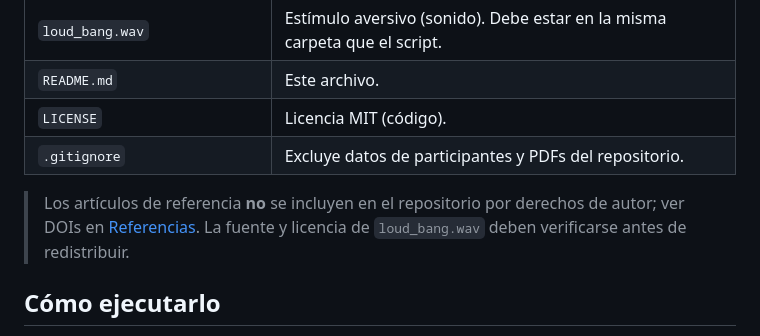
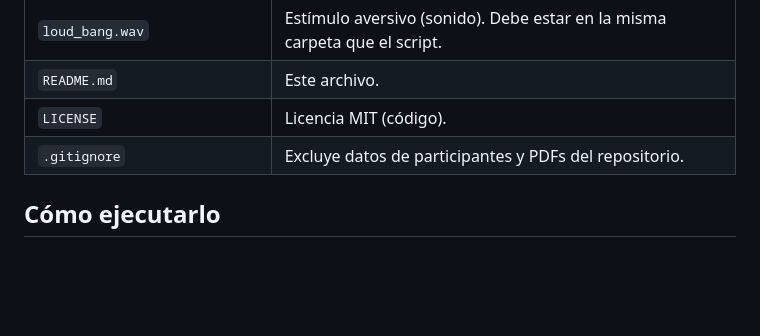
Before and after one commit to felipevarasp/castigo-humanos, a Markdown page: README.md, the part around the change. Drawn GitHub-style; blank space fills up the shorter version.

Commit message:
Update README to remove copyright notice
Removed note about copyright for reference articles and loud_bang.wav.

```diff
--- a/README.md
+++ b/README.md
@@ -21,8 +21,6 @@ La revalorización del castigador se manipula entre grupos:
 | `README.md` | Este archivo. |
 | `LICENSE` | Licencia MIT (código). |
 | `.gitignore` | Excluye datos de participantes y PDFs del repositorio. |
-
-> Los artículos de referencia **no** se incluyen en el repositorio por derechos de autor; ver DOIs en [Referencias](#referencias). La fuente y licencia de `loud_bang.wav` deben verificarse antes de redistribuir.
 
 ## Cómo ejecutarlo
 
```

---------------

- Exercise requirements: Can you repeat every record above exactly, apart from the pictures?

- Reply:
Before and after one commit to felipevarasp/castigo-humanos, a Markdown page: README.md, the part around the change. Drawn GitHub-style; blank space fills up the shorter version.

Commit message:
Update README to remove copyright notice
Removed note about copyright for reference articles and loud_bang.wav.

```diff
--- a/README.md
+++ b/README.md
@@ -21,8 +21,6 @@ La revalorización del castigador se manipula entre grupos:
 | `README.md` | Este archivo. |
 | `LICENSE` | Licencia MIT (código). |
 | `.gitignore` | Excluye datos de participantes y PDFs del repositorio. |
-
-> Los artículos de referencia **no** se incluyen en el repositorio por derechos de autor; ver DOIs en [Referencias](#referencias). La fuente y licencia de `loud_bang.wav` deben verificarse antes de redistribuir.
 
 ## Cómo ejecutarlo
 
```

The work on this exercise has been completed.